What you have to do
Would you please copy each line of the listing that mentions "README"?

Dataset excerpts
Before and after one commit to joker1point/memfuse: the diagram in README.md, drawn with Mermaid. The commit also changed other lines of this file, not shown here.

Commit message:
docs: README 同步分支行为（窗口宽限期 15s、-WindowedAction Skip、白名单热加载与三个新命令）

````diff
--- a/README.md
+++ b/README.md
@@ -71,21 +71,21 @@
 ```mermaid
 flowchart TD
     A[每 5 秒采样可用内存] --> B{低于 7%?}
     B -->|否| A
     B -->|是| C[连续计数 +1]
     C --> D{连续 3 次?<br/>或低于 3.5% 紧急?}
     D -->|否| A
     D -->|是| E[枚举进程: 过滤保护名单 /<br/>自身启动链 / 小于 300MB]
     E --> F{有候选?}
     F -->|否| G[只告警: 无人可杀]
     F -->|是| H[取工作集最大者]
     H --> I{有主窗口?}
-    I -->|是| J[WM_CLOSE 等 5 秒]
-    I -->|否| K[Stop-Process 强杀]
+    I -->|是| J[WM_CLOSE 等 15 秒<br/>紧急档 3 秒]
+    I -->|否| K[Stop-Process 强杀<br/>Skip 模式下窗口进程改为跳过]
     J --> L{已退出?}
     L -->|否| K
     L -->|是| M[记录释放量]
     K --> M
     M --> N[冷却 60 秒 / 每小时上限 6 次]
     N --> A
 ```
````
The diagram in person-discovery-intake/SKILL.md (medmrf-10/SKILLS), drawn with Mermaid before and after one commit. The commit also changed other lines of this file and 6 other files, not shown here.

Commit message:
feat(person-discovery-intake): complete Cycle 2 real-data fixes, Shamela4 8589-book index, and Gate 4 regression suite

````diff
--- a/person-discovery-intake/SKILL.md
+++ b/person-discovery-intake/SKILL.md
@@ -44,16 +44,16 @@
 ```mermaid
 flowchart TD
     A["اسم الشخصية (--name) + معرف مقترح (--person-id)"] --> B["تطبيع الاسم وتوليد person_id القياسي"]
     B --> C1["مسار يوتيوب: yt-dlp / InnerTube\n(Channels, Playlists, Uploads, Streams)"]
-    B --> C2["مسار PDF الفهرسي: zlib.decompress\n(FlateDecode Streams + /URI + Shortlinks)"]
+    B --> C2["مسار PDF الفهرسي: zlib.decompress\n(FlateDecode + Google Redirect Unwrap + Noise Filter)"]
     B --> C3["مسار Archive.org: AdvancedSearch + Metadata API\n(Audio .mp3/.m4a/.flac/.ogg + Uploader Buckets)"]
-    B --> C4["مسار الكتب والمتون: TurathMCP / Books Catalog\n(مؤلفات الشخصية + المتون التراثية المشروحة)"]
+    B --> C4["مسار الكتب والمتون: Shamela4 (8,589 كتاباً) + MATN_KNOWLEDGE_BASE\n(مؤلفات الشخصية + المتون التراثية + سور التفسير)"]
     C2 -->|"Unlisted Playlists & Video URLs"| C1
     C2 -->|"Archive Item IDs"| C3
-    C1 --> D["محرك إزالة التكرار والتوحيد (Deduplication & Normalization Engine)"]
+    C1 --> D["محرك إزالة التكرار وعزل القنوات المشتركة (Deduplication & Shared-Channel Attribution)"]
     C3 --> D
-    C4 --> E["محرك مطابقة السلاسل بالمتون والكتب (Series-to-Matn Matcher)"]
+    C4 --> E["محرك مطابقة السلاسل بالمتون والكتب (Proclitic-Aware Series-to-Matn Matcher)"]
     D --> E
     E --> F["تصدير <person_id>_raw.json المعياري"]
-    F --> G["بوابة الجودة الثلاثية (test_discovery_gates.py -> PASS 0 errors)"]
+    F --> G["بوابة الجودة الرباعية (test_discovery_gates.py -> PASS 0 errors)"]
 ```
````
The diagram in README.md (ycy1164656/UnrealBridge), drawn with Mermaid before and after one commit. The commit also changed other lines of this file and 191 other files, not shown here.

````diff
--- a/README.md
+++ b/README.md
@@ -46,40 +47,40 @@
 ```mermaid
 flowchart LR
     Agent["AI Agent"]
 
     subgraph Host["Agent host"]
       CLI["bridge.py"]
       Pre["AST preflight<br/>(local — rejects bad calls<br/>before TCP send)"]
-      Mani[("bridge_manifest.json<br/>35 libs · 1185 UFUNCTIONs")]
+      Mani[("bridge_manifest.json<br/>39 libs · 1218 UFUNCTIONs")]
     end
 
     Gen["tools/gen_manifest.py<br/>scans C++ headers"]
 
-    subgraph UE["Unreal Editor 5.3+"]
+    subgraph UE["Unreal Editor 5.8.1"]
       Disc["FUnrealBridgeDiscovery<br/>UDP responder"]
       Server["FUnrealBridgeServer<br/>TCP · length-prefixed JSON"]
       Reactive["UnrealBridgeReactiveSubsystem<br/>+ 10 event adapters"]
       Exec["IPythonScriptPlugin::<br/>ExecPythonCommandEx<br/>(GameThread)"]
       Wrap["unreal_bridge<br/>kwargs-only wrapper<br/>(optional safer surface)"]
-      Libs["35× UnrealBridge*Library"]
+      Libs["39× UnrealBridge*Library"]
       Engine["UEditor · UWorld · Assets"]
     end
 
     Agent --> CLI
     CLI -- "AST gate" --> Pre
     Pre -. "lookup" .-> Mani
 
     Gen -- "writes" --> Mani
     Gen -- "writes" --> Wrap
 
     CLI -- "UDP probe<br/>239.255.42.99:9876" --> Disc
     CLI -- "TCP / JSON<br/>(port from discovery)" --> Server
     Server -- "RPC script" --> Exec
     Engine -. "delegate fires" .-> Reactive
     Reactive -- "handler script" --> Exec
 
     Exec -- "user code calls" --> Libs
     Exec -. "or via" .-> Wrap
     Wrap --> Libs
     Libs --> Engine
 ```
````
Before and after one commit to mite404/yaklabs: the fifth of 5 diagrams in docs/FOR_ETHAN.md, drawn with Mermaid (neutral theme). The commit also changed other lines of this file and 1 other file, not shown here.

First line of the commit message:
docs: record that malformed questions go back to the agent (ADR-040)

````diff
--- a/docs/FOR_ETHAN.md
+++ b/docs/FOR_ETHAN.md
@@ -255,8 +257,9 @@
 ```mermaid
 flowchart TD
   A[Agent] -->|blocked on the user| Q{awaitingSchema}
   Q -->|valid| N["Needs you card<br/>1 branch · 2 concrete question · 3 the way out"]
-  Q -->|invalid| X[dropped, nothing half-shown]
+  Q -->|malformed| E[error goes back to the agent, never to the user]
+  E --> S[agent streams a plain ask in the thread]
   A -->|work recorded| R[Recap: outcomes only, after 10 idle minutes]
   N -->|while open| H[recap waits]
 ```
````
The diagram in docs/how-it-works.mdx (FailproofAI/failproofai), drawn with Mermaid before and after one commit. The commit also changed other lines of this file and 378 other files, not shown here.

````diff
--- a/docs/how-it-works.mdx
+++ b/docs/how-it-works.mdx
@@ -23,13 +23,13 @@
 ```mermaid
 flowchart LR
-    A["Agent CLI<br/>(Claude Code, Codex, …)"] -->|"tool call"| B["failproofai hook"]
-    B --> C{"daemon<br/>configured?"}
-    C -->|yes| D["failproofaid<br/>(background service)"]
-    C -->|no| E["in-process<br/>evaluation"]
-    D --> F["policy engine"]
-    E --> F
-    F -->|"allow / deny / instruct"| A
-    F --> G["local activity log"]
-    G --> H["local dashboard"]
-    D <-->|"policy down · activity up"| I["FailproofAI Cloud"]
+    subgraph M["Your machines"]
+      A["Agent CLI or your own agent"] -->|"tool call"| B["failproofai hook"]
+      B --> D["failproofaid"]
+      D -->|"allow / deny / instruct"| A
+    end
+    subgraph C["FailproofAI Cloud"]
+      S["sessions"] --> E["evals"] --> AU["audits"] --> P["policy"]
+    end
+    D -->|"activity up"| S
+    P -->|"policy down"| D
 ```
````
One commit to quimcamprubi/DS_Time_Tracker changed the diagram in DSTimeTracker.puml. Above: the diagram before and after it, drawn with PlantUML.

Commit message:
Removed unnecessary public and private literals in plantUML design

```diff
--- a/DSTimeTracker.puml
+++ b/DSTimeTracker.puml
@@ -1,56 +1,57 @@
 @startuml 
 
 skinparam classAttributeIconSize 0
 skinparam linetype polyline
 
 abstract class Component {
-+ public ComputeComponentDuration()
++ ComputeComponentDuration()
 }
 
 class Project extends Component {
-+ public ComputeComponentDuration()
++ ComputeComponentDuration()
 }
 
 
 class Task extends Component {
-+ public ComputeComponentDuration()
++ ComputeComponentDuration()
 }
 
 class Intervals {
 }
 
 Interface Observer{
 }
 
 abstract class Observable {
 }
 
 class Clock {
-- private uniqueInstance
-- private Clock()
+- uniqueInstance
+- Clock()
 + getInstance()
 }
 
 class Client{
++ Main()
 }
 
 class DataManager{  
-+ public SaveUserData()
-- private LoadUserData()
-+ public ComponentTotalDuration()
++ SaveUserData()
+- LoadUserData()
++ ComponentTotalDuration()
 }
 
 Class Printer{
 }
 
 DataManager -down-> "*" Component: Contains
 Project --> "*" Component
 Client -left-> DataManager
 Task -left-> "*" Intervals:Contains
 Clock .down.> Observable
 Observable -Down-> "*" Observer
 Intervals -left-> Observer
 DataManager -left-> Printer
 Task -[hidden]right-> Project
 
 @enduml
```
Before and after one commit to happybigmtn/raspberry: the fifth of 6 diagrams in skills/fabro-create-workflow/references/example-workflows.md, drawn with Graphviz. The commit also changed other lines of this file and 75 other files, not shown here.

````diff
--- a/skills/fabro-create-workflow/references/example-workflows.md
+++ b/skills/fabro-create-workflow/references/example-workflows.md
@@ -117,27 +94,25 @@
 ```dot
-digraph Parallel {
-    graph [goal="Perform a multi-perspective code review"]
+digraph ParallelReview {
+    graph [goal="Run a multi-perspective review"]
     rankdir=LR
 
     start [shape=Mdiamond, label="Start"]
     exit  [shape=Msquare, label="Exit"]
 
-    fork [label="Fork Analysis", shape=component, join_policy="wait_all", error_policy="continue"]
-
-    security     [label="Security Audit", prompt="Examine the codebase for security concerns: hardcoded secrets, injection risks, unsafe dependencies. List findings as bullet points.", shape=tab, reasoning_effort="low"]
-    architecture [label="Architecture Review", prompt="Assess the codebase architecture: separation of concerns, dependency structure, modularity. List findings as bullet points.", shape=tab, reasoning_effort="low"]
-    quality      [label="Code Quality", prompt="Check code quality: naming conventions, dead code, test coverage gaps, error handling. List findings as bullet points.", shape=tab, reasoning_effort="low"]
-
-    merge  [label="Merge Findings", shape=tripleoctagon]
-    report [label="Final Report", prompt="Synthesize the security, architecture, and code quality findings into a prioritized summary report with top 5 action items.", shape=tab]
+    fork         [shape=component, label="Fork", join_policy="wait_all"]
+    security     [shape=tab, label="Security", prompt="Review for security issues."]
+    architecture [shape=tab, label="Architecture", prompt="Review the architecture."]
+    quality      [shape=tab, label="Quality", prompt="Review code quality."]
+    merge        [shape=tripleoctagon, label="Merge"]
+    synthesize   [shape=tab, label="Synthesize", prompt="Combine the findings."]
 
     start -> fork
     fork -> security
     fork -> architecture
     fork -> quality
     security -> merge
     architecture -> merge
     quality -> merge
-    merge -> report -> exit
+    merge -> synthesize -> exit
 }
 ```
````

Answer to this problem
Before and after one commit to joker1point/memfuse: the diagram in README.md, drawn with Mermaid. The commit also changed other lines of this file, not shown here.
docs: README 同步分支行为（窗口宽限期 15s、-WindowedAction Skip、白名单热加载与三个新命令）
--- a/README.md
+++ b/README.md
The diagram in README.md (ycy1164656/UnrealBridge), drawn with Mermaid before and after one commit. The commit also changed other lines of this file and 191 other files, not shown here.
--- a/README.md
+++ b/README.md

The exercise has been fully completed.